Exercise —
Would you output the listing exactly, with every image omitted?

Raw data —
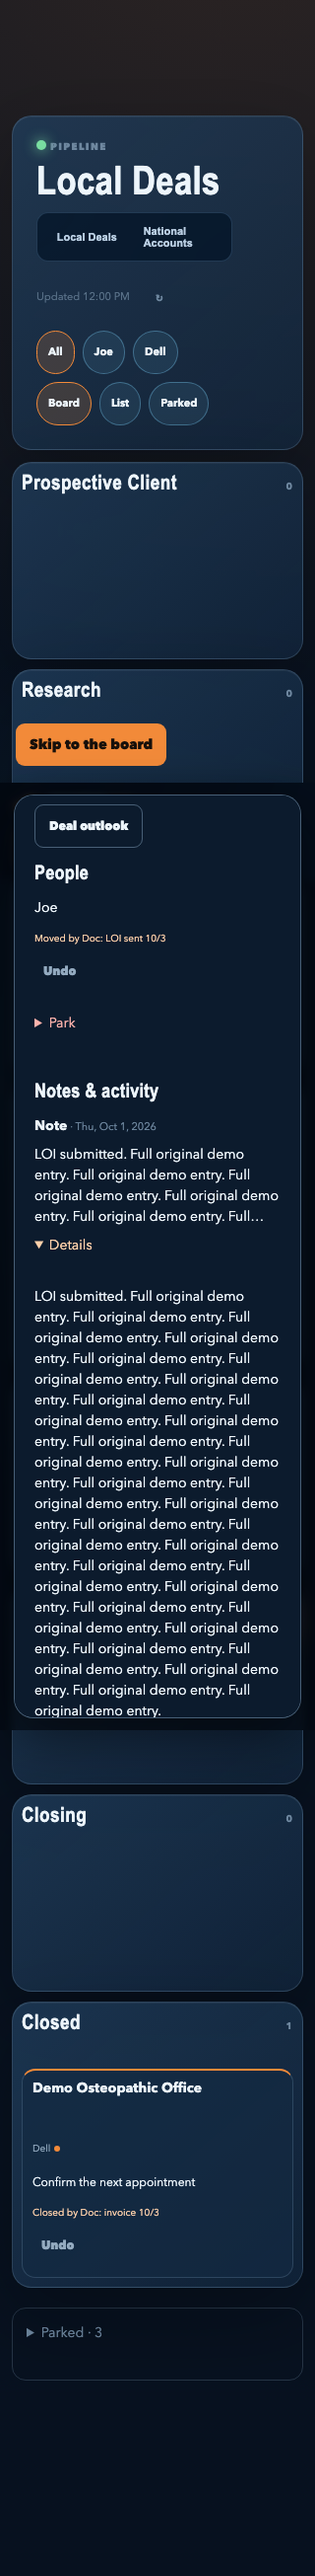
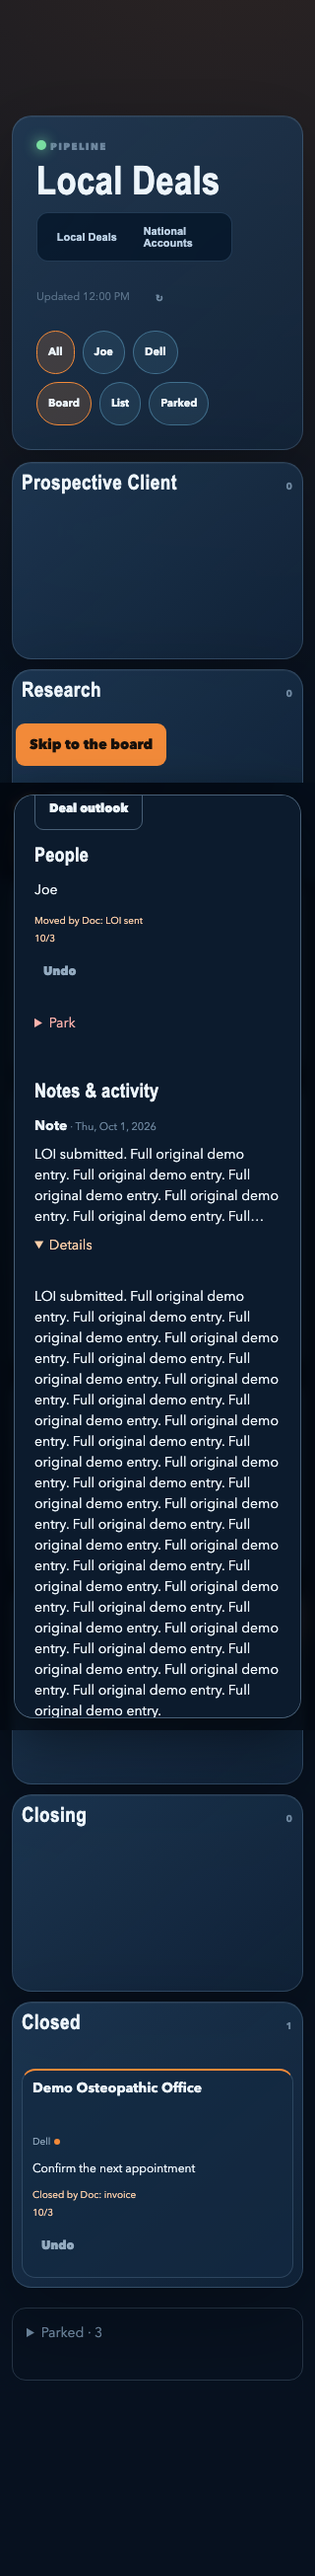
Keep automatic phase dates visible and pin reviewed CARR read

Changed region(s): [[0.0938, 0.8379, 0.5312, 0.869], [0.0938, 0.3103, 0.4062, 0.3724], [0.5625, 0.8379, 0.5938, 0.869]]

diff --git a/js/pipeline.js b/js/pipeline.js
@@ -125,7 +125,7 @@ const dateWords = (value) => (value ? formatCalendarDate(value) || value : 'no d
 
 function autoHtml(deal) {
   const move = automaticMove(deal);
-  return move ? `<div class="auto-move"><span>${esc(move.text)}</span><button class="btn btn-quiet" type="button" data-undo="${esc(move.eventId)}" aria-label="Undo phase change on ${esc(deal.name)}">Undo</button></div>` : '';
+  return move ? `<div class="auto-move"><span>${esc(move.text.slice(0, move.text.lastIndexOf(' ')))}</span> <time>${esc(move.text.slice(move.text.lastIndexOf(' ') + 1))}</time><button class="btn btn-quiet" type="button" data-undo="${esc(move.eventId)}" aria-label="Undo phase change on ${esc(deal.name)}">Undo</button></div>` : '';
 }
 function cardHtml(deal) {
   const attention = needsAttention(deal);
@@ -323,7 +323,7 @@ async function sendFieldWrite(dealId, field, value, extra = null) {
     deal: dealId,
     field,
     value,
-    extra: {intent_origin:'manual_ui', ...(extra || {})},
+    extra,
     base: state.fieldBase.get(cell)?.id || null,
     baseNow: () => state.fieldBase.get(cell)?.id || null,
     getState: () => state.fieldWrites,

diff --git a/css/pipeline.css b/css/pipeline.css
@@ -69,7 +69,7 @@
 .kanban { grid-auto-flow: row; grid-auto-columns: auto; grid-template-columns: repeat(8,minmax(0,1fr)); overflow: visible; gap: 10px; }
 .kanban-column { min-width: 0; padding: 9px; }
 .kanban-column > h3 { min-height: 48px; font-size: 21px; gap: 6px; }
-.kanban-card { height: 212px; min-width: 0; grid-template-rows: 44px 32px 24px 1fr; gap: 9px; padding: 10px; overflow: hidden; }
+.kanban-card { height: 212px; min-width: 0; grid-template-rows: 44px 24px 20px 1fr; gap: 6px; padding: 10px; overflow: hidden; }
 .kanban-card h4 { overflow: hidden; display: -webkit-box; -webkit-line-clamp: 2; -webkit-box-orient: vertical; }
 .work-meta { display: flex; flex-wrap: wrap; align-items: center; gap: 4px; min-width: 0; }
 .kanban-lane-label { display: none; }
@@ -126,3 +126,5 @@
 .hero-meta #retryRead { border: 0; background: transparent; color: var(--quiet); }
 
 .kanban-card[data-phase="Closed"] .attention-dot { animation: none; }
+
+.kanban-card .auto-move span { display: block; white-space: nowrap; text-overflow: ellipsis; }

Your response —
Keep automatic phase dates visible and pin reviewed CARR read

Changed region(s): [[0.0938, 0.8379, 0.5312, 0.869], [0.0938, 0.3103, 0.4062, 0.3724], [0.5625, 0.8379, 0.5938, 0.869]]

diff --git a/js/pipeline.js b/js/pipeline.js
@@ -125,7 +125,7 @@ const dateWords = (value) => (value ? formatCalendarDate(value) || value : 'no d
 
 function autoHtml(deal) {
   const move = automaticMove(deal);
-  return move ? `<div class="auto-move"><span>${esc(move.text)}</span><button class="btn btn-quiet" type="button" data-undo="${esc(move.eventId)}" aria-label="Undo phase change on ${esc(deal.name)}">Undo</button></div>` : '';
+  return move ? `<div class="auto-move"><span>${esc(move.text.slice(0, move.text.lastIndexOf(' ')))}</span> <time>${esc(move.text.slice(move.text.lastIndexOf(' ') + 1))}</time><button class="btn btn-quiet" type="button" data-undo="${esc(move.eventId)}" aria-label="Undo phase change on ${esc(deal.name)}">Undo</button></div>` : '';
 }
 function cardHtml(deal) {
   const attention = needsAttention(deal);
@@ -323,7 +323,7 @@ async function sendFieldWrite(dealId, field, value, extra = null) {
     deal: dealId,
     field,
     value,
-    extra: {intent_origin:'manual_ui', ...(extra || {})},
+    extra,
     base: state.fieldBase.get(cell)?.id || null,
     baseNow: () => state.fieldBase.get(cell)?.id || null,
     getState: () => state.fieldWrites,

diff --git a/css/pipeline.css b/css/pipeline.css
@@ -69,7 +69,7 @@
 .kanban { grid-auto-flow: row; grid-auto-columns: auto; grid-template-columns: repeat(8,minmax(0,1fr)); overflow: visible; gap: 10px; }
 .kanban-column { min-width: 0; padding: 9px; }
 .kanban-column > h3 { min-height: 48px; font-size: 21px; gap: 6px; }
-.kanban-card { height: 212px; min-width: 0; grid-template-rows: 44px 32px 24px 1fr; gap: 9px; padding: 10px; overflow: hidden; }
+.kanban-card { height: 212px; min-width: 0; grid-template-rows: 44px 24px 20px 1fr; gap: 6px; padding: 10px; overflow: hidden; }
 .kanban-card h4 { overflow: hidden; display: -webkit-box; -webkit-line-clamp: 2; -webkit-box-orient: vertical; }
 .work-meta { display: flex; flex-wrap: wrap; align-items: center; gap: 4px; min-width: 0; }
 .kanban-lane-label { display: none; }
@@ -126,3 +126,5 @@
 .hero-meta #retryRead { border: 0; background: transparent; color: var(--quiet); }
 
 .kanban-card[data-phase="Closed"] .attention-dot { animation: none; }
+
+.kanban-card .auto-move span { display: block; white-space: nowrap; text-overflow: ellipsis; }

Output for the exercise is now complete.